Assignment:
Note how many lines in these entries contain "margin", and reply with that number alone.

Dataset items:
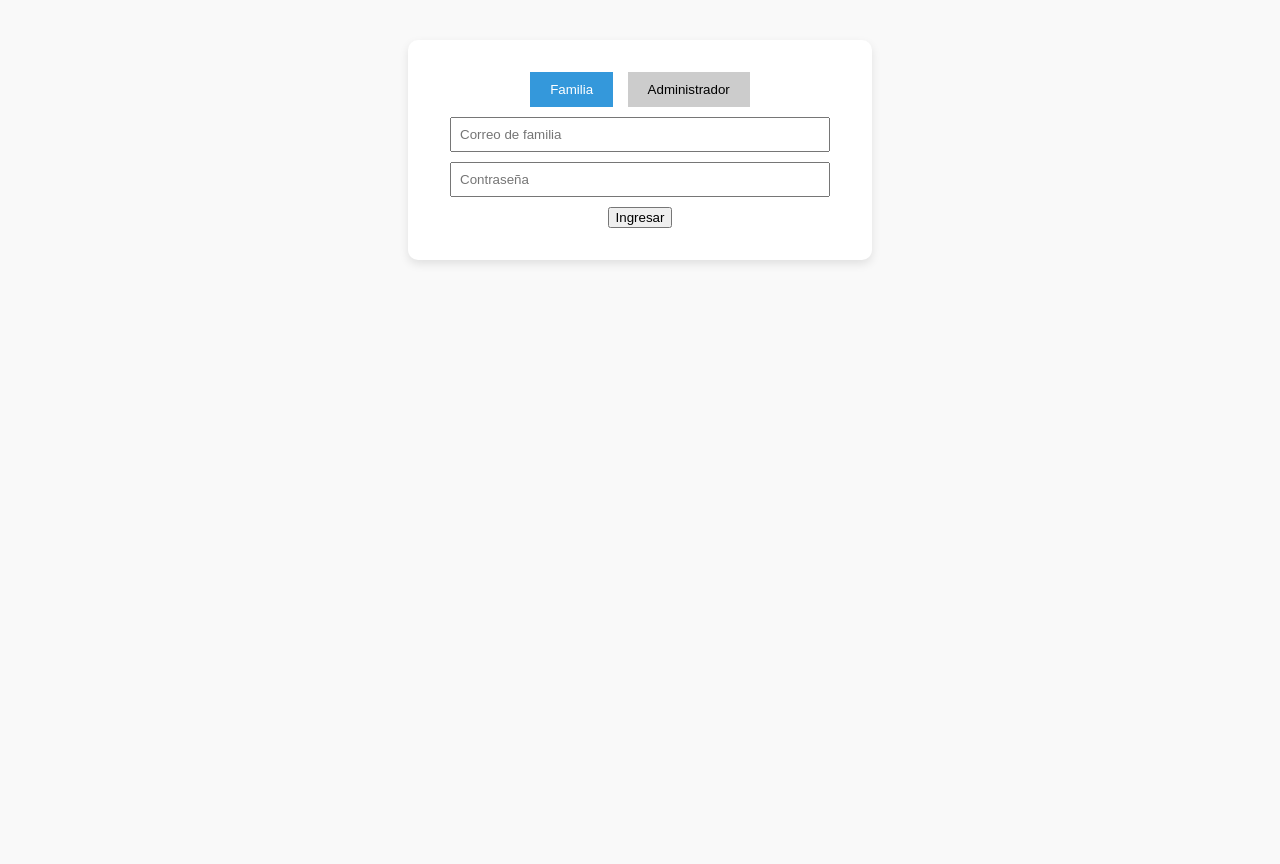
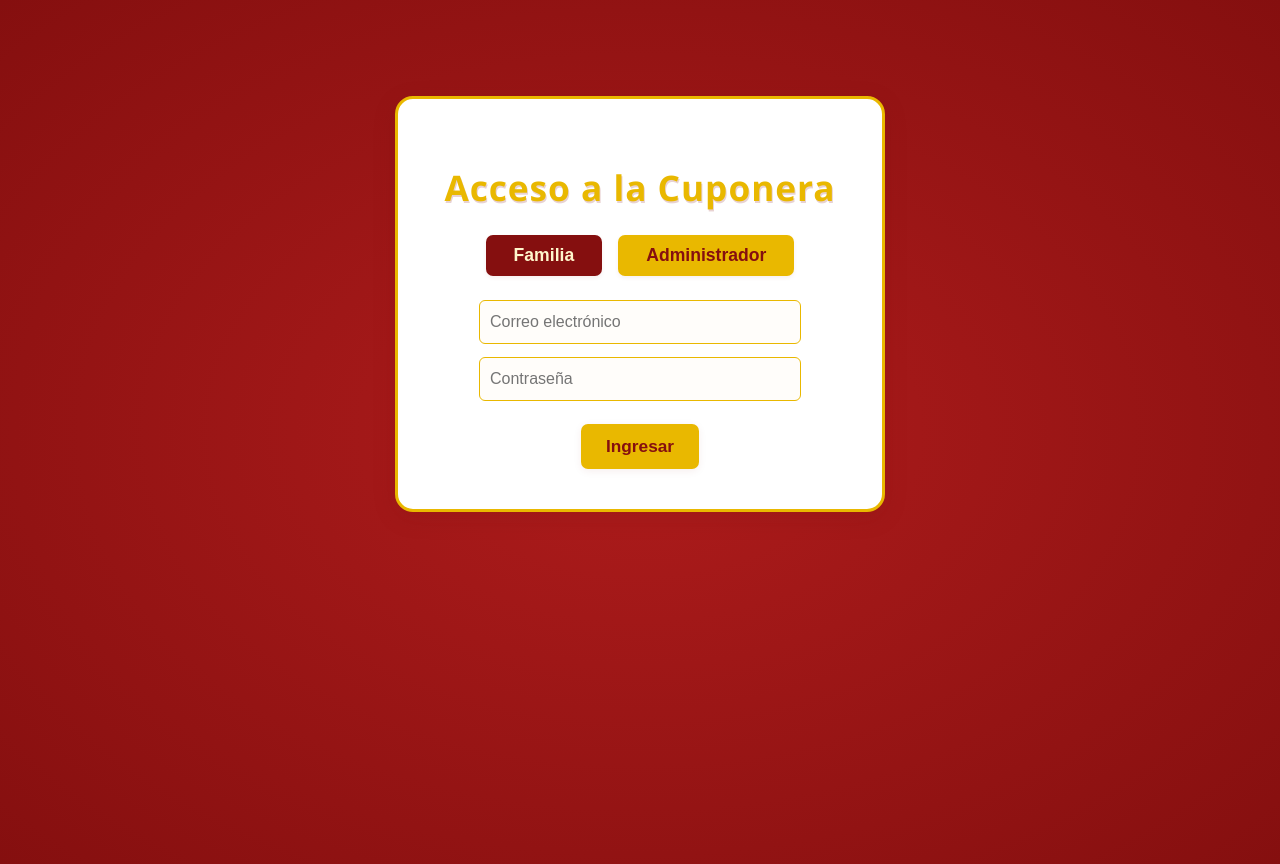
Before and after one commit to aguilera2707/pasaporte-escolar, a Flask app: page / in a window 1280 px wide. Before the commit the page ends 264 px from the top, so only its background shows below. Run offline with Flask 3, Linux system fonts and the light colour scheme.

```diff
--- /dev/null
+++ b/app/static/css/main.css
@@ -0,0 +1,113 @@
+body {
+    font-family: 'Segoe UI', Arial, sans-serif;
+    padding: 2rem;
+    text-align: center;
+    background: radial-gradient(ellipse at center, #af1c1c 0%, #850f0f 100%);
+    min-height: 100vh;
+    margin: 0;
+}
+.contenedor {
+    background: white;
+    padding: 2.5rem 2rem;
+    border-radius: 18px;
+    max-width: 420px;
+    margin: 4rem auto;
+    box-shadow: 0 6px 22px rgba(120, 15, 15, 0.18);
+    border: 3px solid #e9b800;
+}
+h1 {
+    color: #e9b800;
+    font-size: 2.2rem;
+    margin-bottom: 1.5rem;
+    font-weight: bold;
+    letter-spacing: 1px;
+    text-shadow: 1px 2px 0 #850f0f30;
+}
+.tabs {
+    display: flex;
+    justify-content: center;
+    margin-bottom: 1.5rem;
+    gap: 1rem;
+}
+.tabs button {
+    padding: 10px 28px;
+    border: none;
+    background: #e9b800;
+    color: #850f0f;
+    font-weight: bold;
+    border-radius: 7px;
+    font-size: 1.1rem;
+    box-shadow: 0 2px 4px #850f0f10;
+    cursor: pointer;
+    transition: background 0.25s, color 0.25s;
+}
+.tabs button.active, .tabs button:hover {
+    background: #850f0f;
+    color: #fff6cc;
+}
+form {
+    margin-top: 1rem;
+}
+input {
+    display: block;
+    margin: 13px auto;
+    padding: 12px 10px;
+    width: 90%;
+    max-width: 300px;
+    font-size: 1rem;
+    border: 1px solid #e9b800;
+    border-radius: 6px;
+    background: #fffdfa;
+    color: #850f0f;
+}
+button[type="submit"] {
+    background-color: #e9b800;
+    color: #850f0f;
+    padding: 12px 25px;
+    border: none;
+    border-radius: 7px;
+    cursor: pointer;
+    font-size: 1.08rem;
+    font-weight: bold;
+    margin-top: 10px;
+    box-shadow: 0 2px 8px #850f0f12;
+    transition: background 0.2s, color 0.2s;
+}
+button[type="submit"]:hover {
+    background: #850f0f;
+    color: #fff6cc;
+}
+.error, .danger {
+    color: #c0392b;
+    background: #ffd6d6;
+    border-radius: 6px;
+    padding: 0.8em;
+    margin: 1em 0 0.5em 0;
+}
+.success {
+    color: #fff;
+    background: #2ecc71;
+    border-radius: 6px;
+    padding: 0.8em;
+    margin: 1em 0 0.5em 0;
+}
+@media (max-width: 480px) {
+    body {
+        padding: 0.5rem;
+    }
+    .contenedor {
+        padding: 1rem;
+        width: 100%;
+        box-shadow: none;
+        border-radius: 0;
+    }
+    input {
+        width: 100%;
+    }
+    .tabs {
+        flex-direction: column;
+    }
+    .tabs button {
+        width: 100%;
+    }
+}
--- a/app/templates/login_unificado.html
+++ b/app/templates/login_unificado.html
@@ -2,75 +2,45 @@
 <html lang="es">
 <head>
     <meta charset="UTF-8">
-    <meta name="viewport" content="width=device-width, initial-scale=1.0">
-    <title>Iniciar Sesión</title>
-    <link rel="stylesheet" href="{{ url_for('static', filename='css/login.css') }}">
+    <title>Acceso a la Cuponera</title>
+    <link rel="stylesheet" href="{{ url_for('static', filename='css/main.css') }}">
 </head>
 <body>
-
     <div class="contenedor">
+        <h1>Acceso a la Cuponera</h1>
         <div class="tabs">
-
-        <button id="btn-familia" class="active" onclick="mostrarFormulario('familia')">Familia</button>
-        <button id="btn-admin"  onclick="mostrarFormulario('admin')">Administrador</button>
-
+            <button type="button" id="tab-familia" class="active" onclick="mostrarTab('familia')">Familia</button>
+            <button type="button" id="tab-admin" onclick="mostrarTab('admin')">Administrador</button>
         </div>
-
-    <!-- Formulario de familia -->
-    <form id="form-familia" onsubmit="return validarFamilia()" method="POST" action="{{ url_for('login_familia') }}" >
-        <input type="email" name="correo" id="correo-familia" placeholder="Correo de familia" required>
-        <input type="password" name="password" id="pass-familia" placeholder="Contraseña" required>
-        <button type="submit">Ingresar</button>
-    </form>
-
-    <!-- Formulario de administrador -->
-    <form id="form-admin" method="POST" action="{{ url_for('login') }}" style="display:none;">
-        <input type="text" name="usuario" placeholder="Usuario admin" required>
+        <form id="form-familia" method="POST" action="{{ url_for('login_familia') }}">
+            <input type="email" name="correo" placeholder="Correo electrónico" required>
             <input type="password" name="password" placeholder="Contraseña" required>
             <button type="submit">Ingresar</button>
         </form>
-
-
-    <!-- Mensajes de error con flash -->
-    {% with messages = get_flashed_messages(category_filter=["error"]) %}
+        <form id="form-admin" method="POST" action="{{ url_for('login') }}" style="display:none;">
+            <input type="text" name="usuario" placeholder="Usuario" required>
+            <input type="password" name="password" placeholder="Contraseña" required>
+            <button type="submit">Ingresar</button>
+        </form>
+        {% with messages = get_flashed_messages(with_categories=true) %}
             {% if messages %}
-        <div class="error">{{ messages[0] }}</div>
+                <div id="mensajes">
+                    {% for category, message in messages %}
+                        <div class="{{ category }}">{{ message }}</div>
+                    {% endfor %}
+                </div>
             {% endif %}
         {% endwith %}
     </div>
-
     <script>
-    function mostrarFormulario(tipo) {
-        document.getElementById('form-admin').style.display = tipo === 'admin' ? 'block' : 'none';
-        document.getElementById('form-familia').style.display = tipo === 'familia' ? 'block' : 'none';
-
-        document.getElementById('btn-admin').classList.toggle('active', tipo === 'admin');
-        document.getElementById('btn-familia').classList.toggle('active', tipo === 'familia');
+        function mostrarTab(tab) {
+            document.getElementById('form-familia').style.display = tab === 'familia' ? 'block' : 'none';
+            document.getElementById('form-admin').style.display = tab === 'admin' ? 'block' : 'none';
+            document.getElementById('tab-familia').classList.toggle('active', tab === 'familia');
+            document.getElementById('tab-admin').classList.toggle('active', tab === 'admin');
         }
-
-    function validarFamilia() {
-        const correo = document.getElementById('correo-familia').value.trim();
-        const pass = document.getElementById('pass-familia').value.trim();
-
-        if (!correo.includes('@')) {
-            alert("Por favor, ingresa un correo válido.");
-            return false;
-        }
-
-        if (pass.length < 4) {
-            alert("La contraseña debe tener al menos 4 caracteres.");
-            return false;
-        }
-
-        return true;
-    }
-
-    {% if active_tab %}
-    window.onload = function () {
-        mostrarFormulario("{{ active_tab }}");
-    };
-    {% endif %}
+        // Para que siempre inicie en el tab de familia:
+        document.addEventListener("DOMContentLoaded", function() { mostrarTab('familia'); });
     </script>
-
 </body>
 </html>
```
Also changed, not shown: instance/cuponera.db. Lines whose indentation alone changed are shown as unchanged.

Solution to this task:
9